» **Exercise brief**:
Look through the records and copy every line in which "from" appears.

» **Recorded information**:
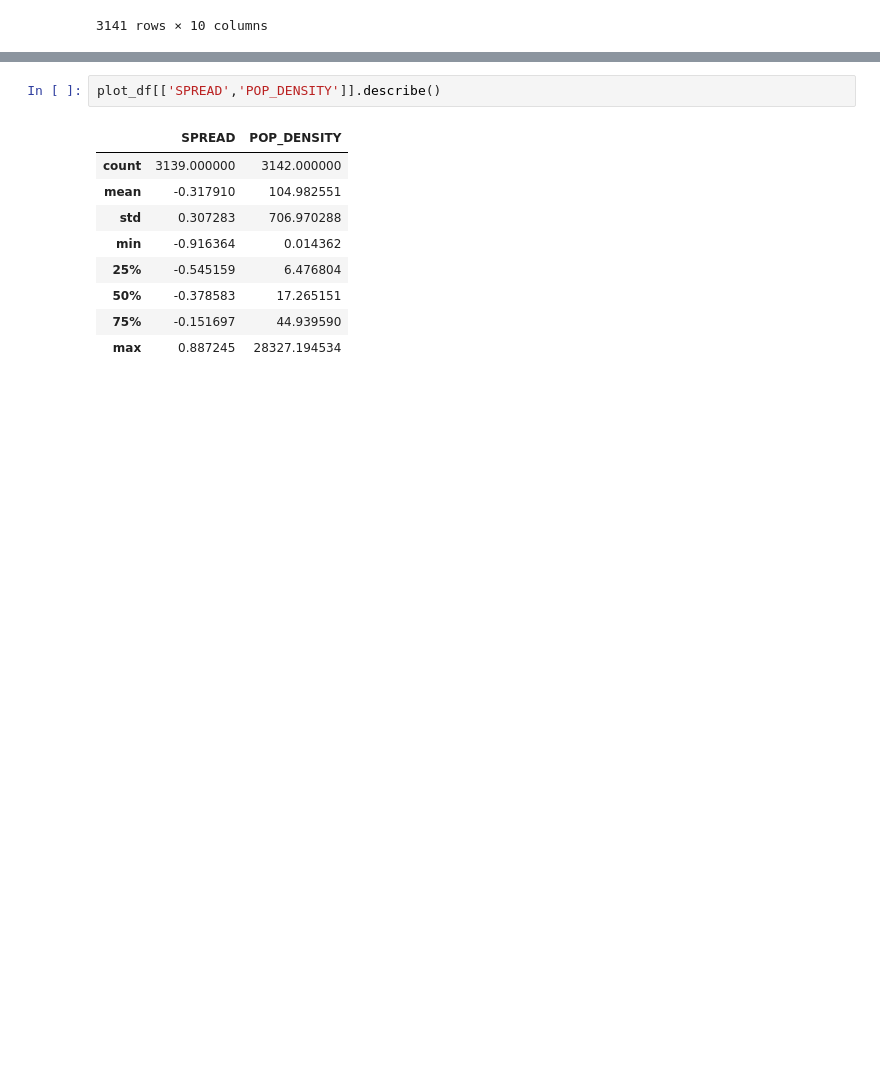
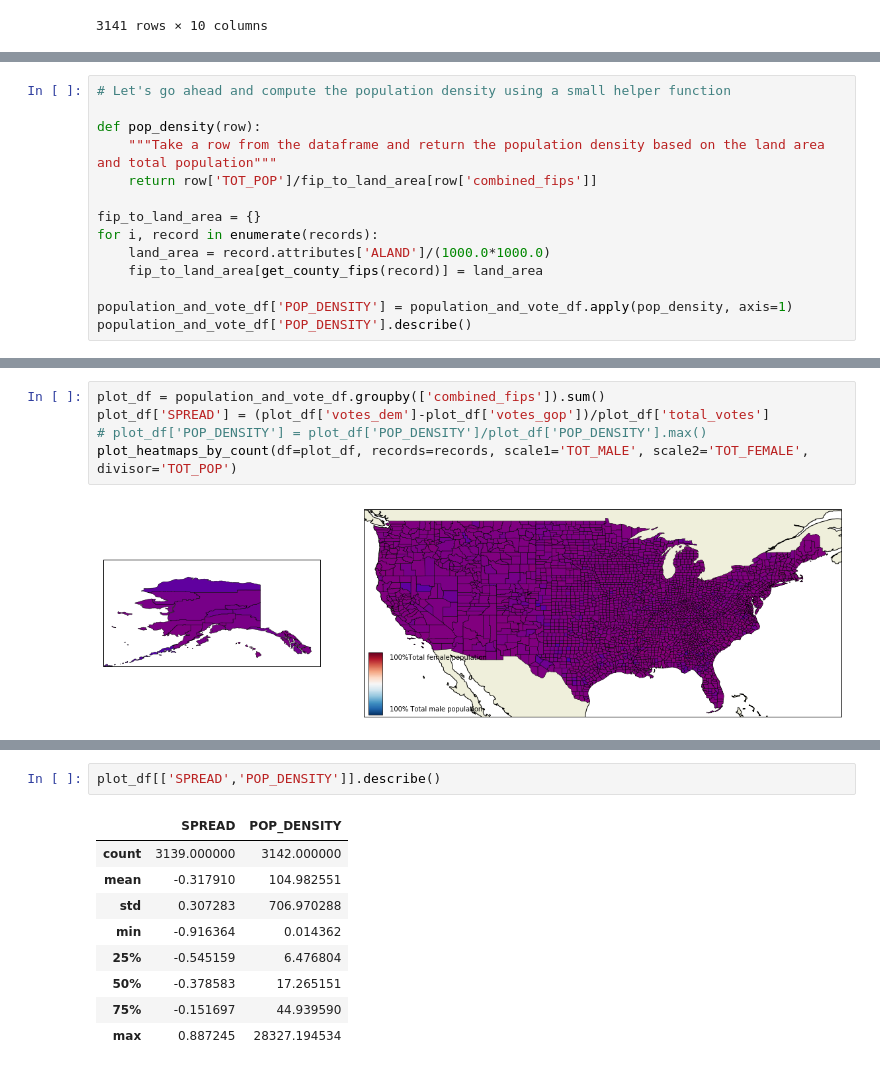
Before and after one commit to arjology/data_science, a Jupyter notebook: US voting and census.ipynb, the cells around one changed output, grey strips where cells are left out. Drawn from its saved outputs; the diff is of its cells as text; blank space fills up the shorter version.

```diff
--- a/US voting and census.ipynb
+++ b/US voting and census.ipynb
@@ -1057,0 +843,14 @@ g = sns.scatterplot(x='TOT_FEMALE', y='SPREAD', data=plot_df, size='POP_DENSITY'
+# %%
+# Let's go ahead and compute the population density using a small helper function
+
+def pop_density(row):
+    """Take a row from the dataframe and return the population density based on the land area and total population"""
+    return row['TOT_POP']/fip_to_land_area[row['combined_fips']]
+
+fip_to_land_area = {}
+for i, record in enumerate(records):
+    land_area = record.attributes['ALAND']/(1000.0*1000.0)
+    fip_to_land_area[get_county_fips(record)] = land_area
+
+population_and_vote_df['POP_DENSITY'] = population_and_vote_df.apply(pop_density, axis=1)
+population_and_vote_df['POP_DENSITY'].describe()
@@ -1057,0 +948,7 @@ g = sns.scatterplot(x='TOT_FEMALE', y='SPREAD', data=plot_df, size='POP_DENSITY'
+# %%
+plot_df = population_and_vote_df.groupby(['combined_fips']).sum()
+plot_df['SPREAD'] = (plot_df['votes_dem']-plot_df['votes_gop'])/plot_df['total_votes']
+# plot_df['POP_DENSITY'] = plot_df['POP_DENSITY']/plot_df['POP_DENSITY'].max()
+plot_heatmaps_by_count(df=plot_df, records=records, scale1='TOT_MALE', scale2='TOT_FEMALE', divisor='TOT_POP')
+# %% [output]
+[figure, added]
```
Also changed, not shown: parts of 79 cells of this notebook, 3 other files.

» **Written reply**:
Before and after one commit to arjology/data_science, a Jupyter notebook: US voting and census.ipynb, the cells around one changed output, grey strips where cells are left out. Drawn from its saved outputs; the diff is of its cells as text; blank space fills up the shorter version.
+    """Take a row from the dataframe and return the population density based on the land area and total population"""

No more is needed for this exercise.